Scenic spot was a research project that produced material for an online exhibition. This project was a collaborative production between the Jyväskylä Art Museum, the Department of Art and Culture Studies at the University of Jyväskylä and Centre for Economic Development, Transport and Environment (ELY-Centre) for Central Finland.

Scenic spots are:

Huhkojärvi in Keuruu (formerly known as Jamajärvi) the shore landscape shown in Akseli Gallen-Kallela’s painting Kullervo’s Curse (1897–1899).

Kymönkoski in Viitasaari the stream pool, which was painted by Wilho Sjöström into his painting Cloudy Day in 1902.

Kivikoski in Kuhmoinen the river landscape, where Pekka Halonen painted his Summer Sports painting in 1922.

Saraakallio in Laukaa two rock painting areas.

Scenic spots / Maisemapaikka website (in Finnish):

Landscape Experiences, 2007–2011
This research topic focused on the observation and the construction of meaning about landscape as well as about how our relationship to landscape has changed over time. Starting-point is to think and perceive the environment in terms of visual landscape, i.e. scenery and views. Project focused on a comparison between Akseli Gallen-Kallela’s and Pekka Halonen’s landscape paintings from Central Finland between1880–1930, and contemporary artists’ landscapes and work related to environmental themes.

The Jyväskylä Art Museum coordinated the collaborative project with four main universities (Jyväskylä, Helsinki, Joensuu, Turku/Pori) and one university of applied science (Tampere) with a team of professionals from different fields related to landscape and the environment.

In 2010, the research group, together with guest, Malcom Andrews, a landscape and literature research professor from the Kent University, organized a two-day research workshop. The group members all contributed articles to the Tunne maisema (Landcape Experiences) book.

Landscape Experiences -exhibition, based on the research data, was organized at the Jyväskylä Art Museum in 2011.

Website (in Finnish)

Exhibition information


in Finnish

Publications of the Jyväskylä Art Museum
Theses related to the Jyväskylä Art Museum’s operation and activity

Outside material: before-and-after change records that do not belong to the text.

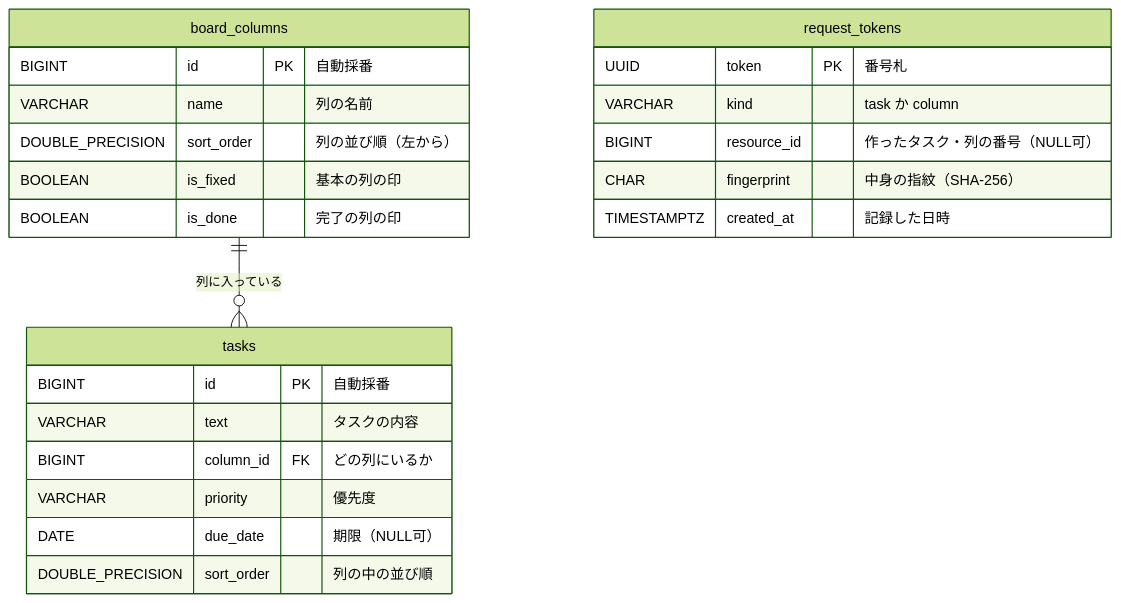
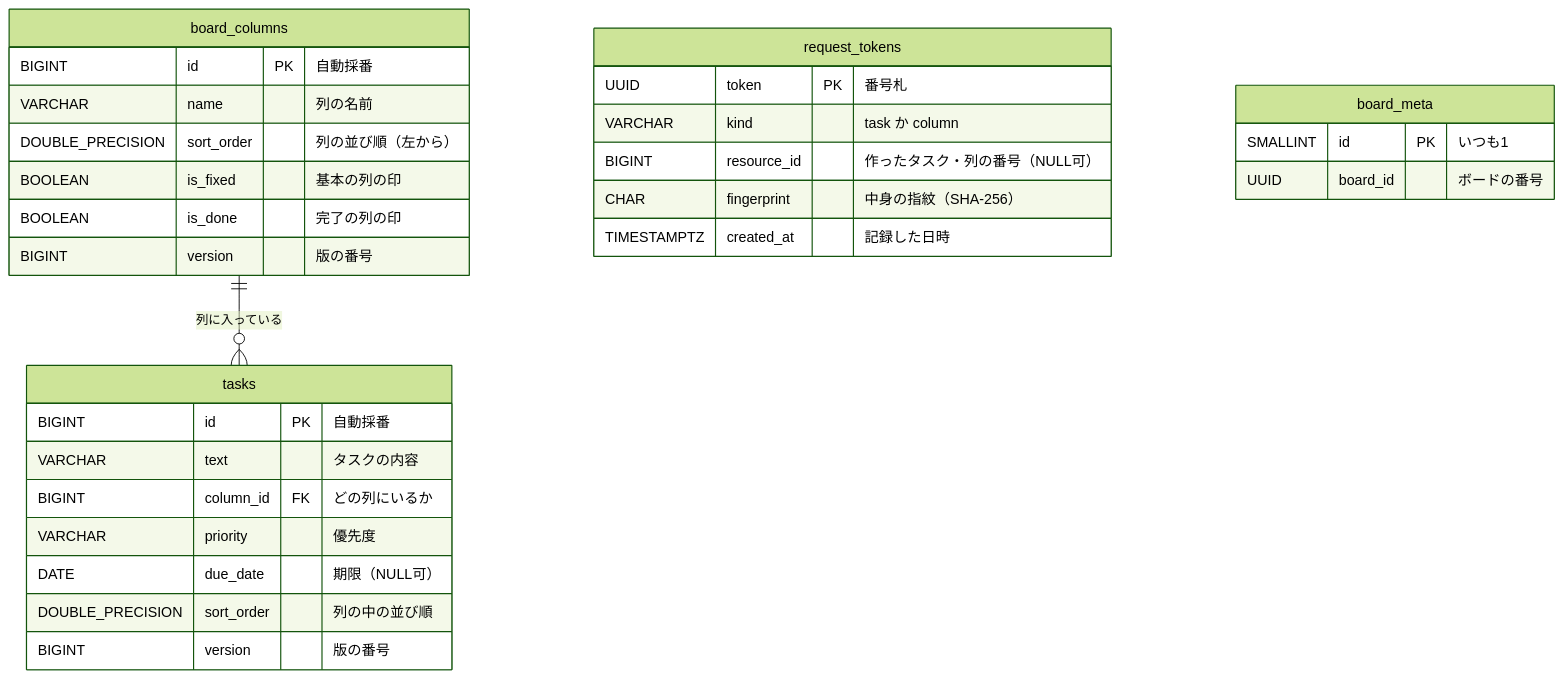
The diagram in backend/DB設計書.md (pirishiki/taskmanagement), drawn with Mermaid (forest theme) before and after one commit. The commit also changed other lines of this file and 56 other files, not shown here.

````diff
--- a/backend/DB設計書.md
+++ b/backend/DB設計書.md
@@ -11,26 +13,32 @@
 ```mermaid
 erDiagram
     board_columns ||--o{ tasks : "列に入っている"
     request_tokens {
         UUID token PK "番号札"
         VARCHAR kind "task か column"
         BIGINT resource_id "作ったタスク・列の番号（NULL可）"
         CHAR fingerprint "中身の指紋（SHA-256）"
         TIMESTAMPTZ created_at "記録した日時"
     }
     board_columns {
         BIGINT id PK "自動採番"
         VARCHAR name "列の名前"
         DOUBLE_PRECISION sort_order "列の並び順（左から）"
         BOOLEAN is_fixed "基本の列の印"
         BOOLEAN is_done "完了の列の印"
+        BIGINT version "版の番号"
     }
     tasks {
         BIGINT id PK "自動採番"
         VARCHAR text "タスクの内容"
         BIGINT column_id FK "どの列にいるか"
         VARCHAR priority "優先度"
         DATE due_date "期限（NULL可）"
         DOUBLE_PRECISION sort_order "列の中の並び順"
+        BIGINT version "版の番号"
+    }
+    board_meta {
+        SMALLINT id PK "いつも1"
+        UUID board_id "ボードの番号"
     }
 ```
````
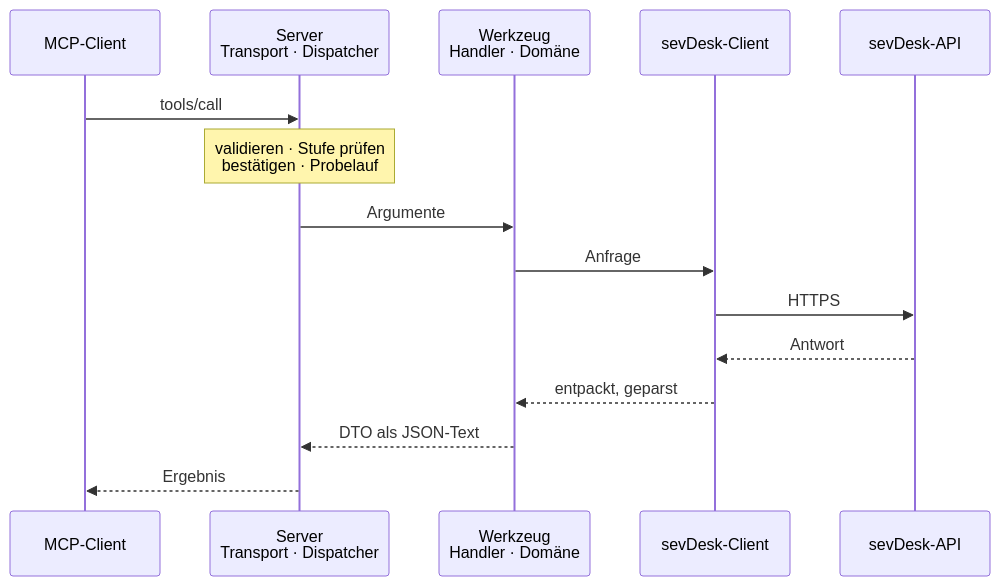
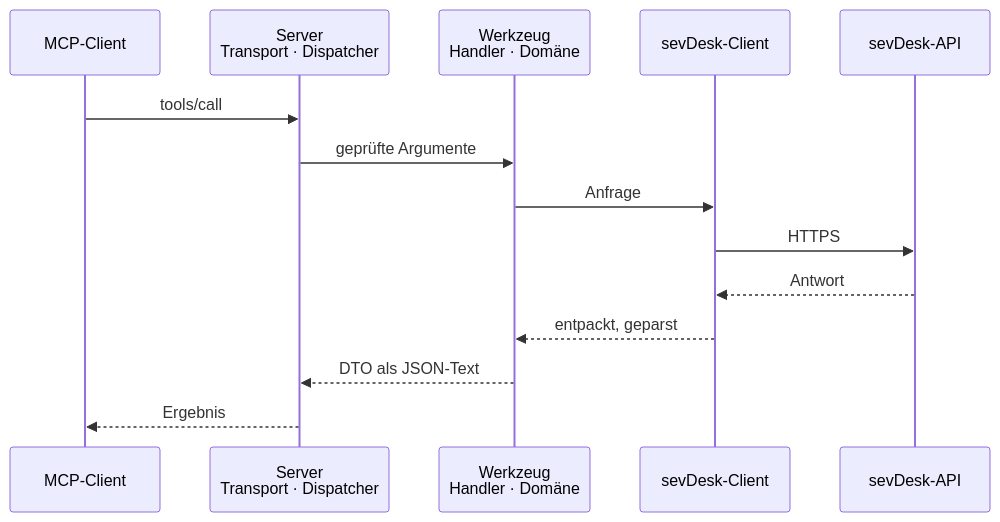
The diagram in docs/architecture.de.md (jaylann/mcp-server-sevdesk), drawn with Mermaid before and after one commit. The commit also changed other lines of this file and 1 other file, not shown here.

Commit message:
docs: name the dispatcher's checks in the lifecycle's message
The diagram renderer drew the two-line note narrower than its text; the message now says the arguments are checked, and the steps below the diagram list the checks.

````diff
--- a/docs/architecture.de.md
+++ b/docs/architecture.de.md
@@ -144,17 +144,16 @@
 ```mermaid
 sequenceDiagram
   participant C as MCP-Client
   participant D as Server<br/>Transport · Dispatcher
   participant H as Werkzeug<br/>Handler · Domäne
   participant K as sevDesk-Client
   participant A as sevDesk-API
   C->>D: tools/call
-  Note over D: validieren · Stufe prüfen<br/>bestätigen · Probelauf
-  D->>H: Argumente
+  D->>H: geprüfte Argumente
   H->>K: Anfrage
   K->>A: HTTPS
   A-->>K: Antwort
   K-->>H: entpackt, geparst
   H-->>D: DTO als JSON-Text
   D-->>C: Ergebnis
 ```
````
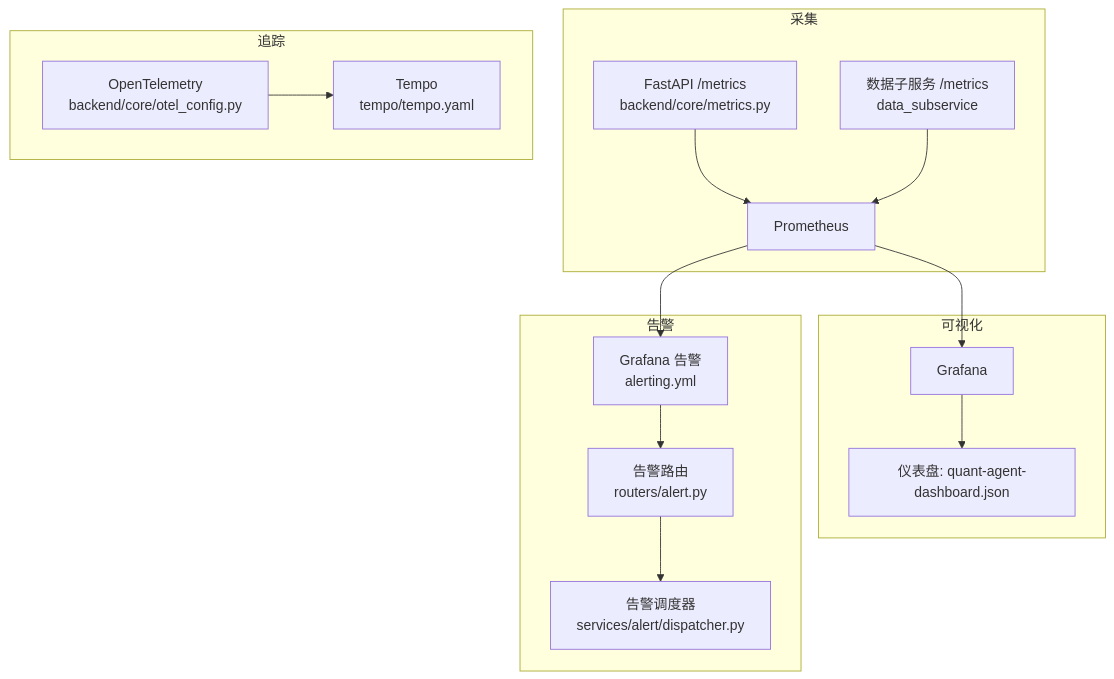
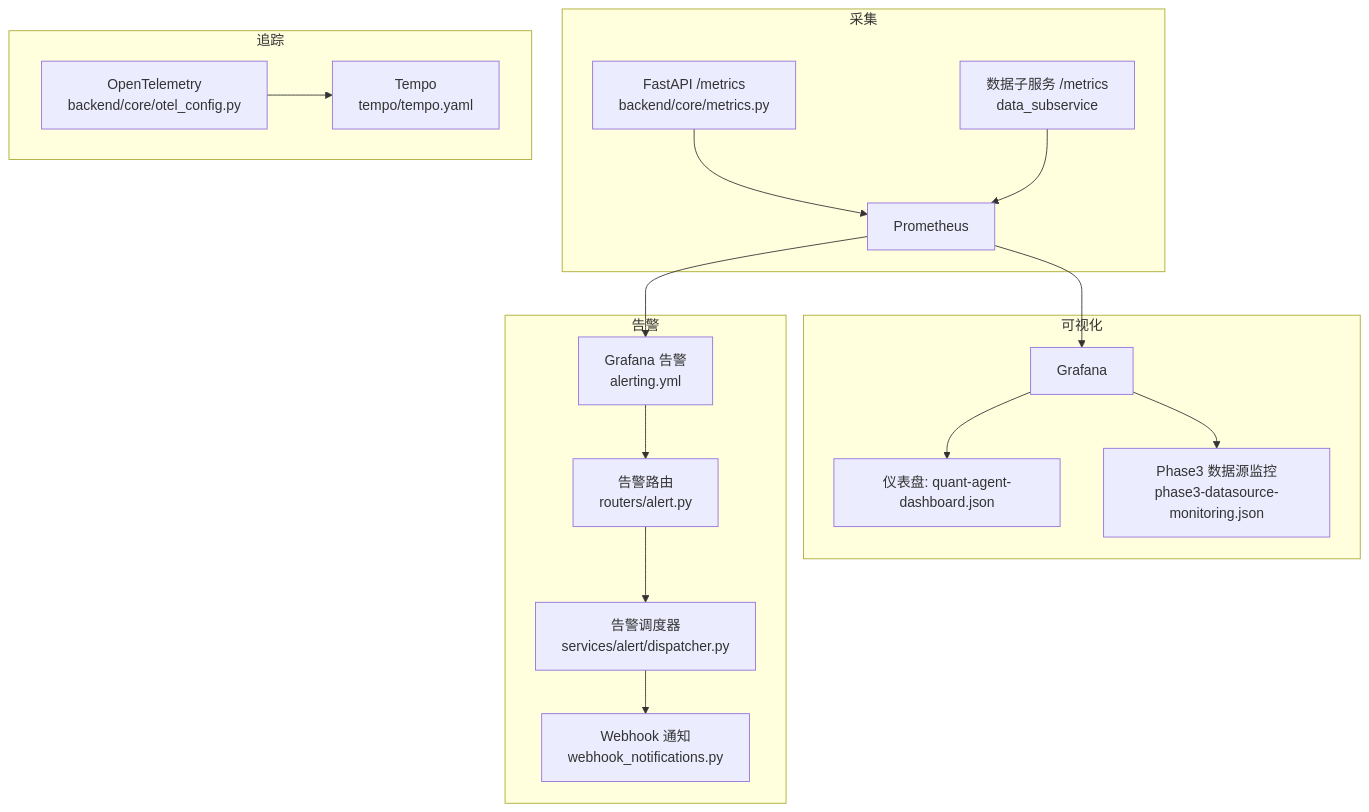
Before and after one commit to songlinhe5-lab/quant_agent: the first of 9 diagrams in .qoder/repowiki/zh/content/实时监控与告警/实时监控与告警.md, drawn with Mermaid. The commit also changed other lines of this file and 294 other files, not shown here.

````diff
--- a/.qoder/repowiki/zh/content/实时监控与告警/实时监控与告警.md
+++ b/.qoder/repowiki/zh/content/实时监控与告警/实时监控与告警.md
@@ -39,29 +53,33 @@
 ```mermaid
 graph TB
 subgraph "采集"
 P["Prometheus"]
 M["FastAPI /metrics<br/>backend/core/metrics.py"]
 DS["数据子服务 /metrics<br/>data_subservice"]
 end
 subgraph "可视化"
 G["Grafana"]
 DQ["仪表盘: quant-agent-dashboard.json"]
+D3["Phase3 数据源监控<br/>phase3-datasource-monitoring.json"]
 end
 subgraph "追踪"
 OTEL["OpenTelemetry<br/>backend/core/otel_config.py"]
 T["Tempo<br/>tempo/tempo.yaml"]
 end
 subgraph "告警"
 GA["Grafana 告警<br/>alerting.yml"]
 AR["告警路由<br/>routers/alert.py"]
 AD["告警调度器<br/>services/alert/dispatcher.py"]
+WN["Webhook 通知<br/>webhook_notifications.py"]
 end
 M --> P
 DS --> P
 P --> G
 G --> DQ
+G --> D3
 OTEL --> T
 P --> GA
 GA --> AR
 AR --> AD
+AD --> WN
 ```
````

Juha Suonpää, The Sauna Girl, Konginkangas, 2011, photographic essay ”I followed in Akseli’s footsteps”. The Jyväskylä City Art Collection. Photo: Jari Kuskelin. Juha Suonpää has identified the precise location and landscape of Akseli Gallen-Kallela’s The Sauna Girl painting (1904) and taken picture in spring 2011 from the same spot placing cardboard puppet of Gallen-Kallela’s model in the picture.

Jyväskylä Art Museum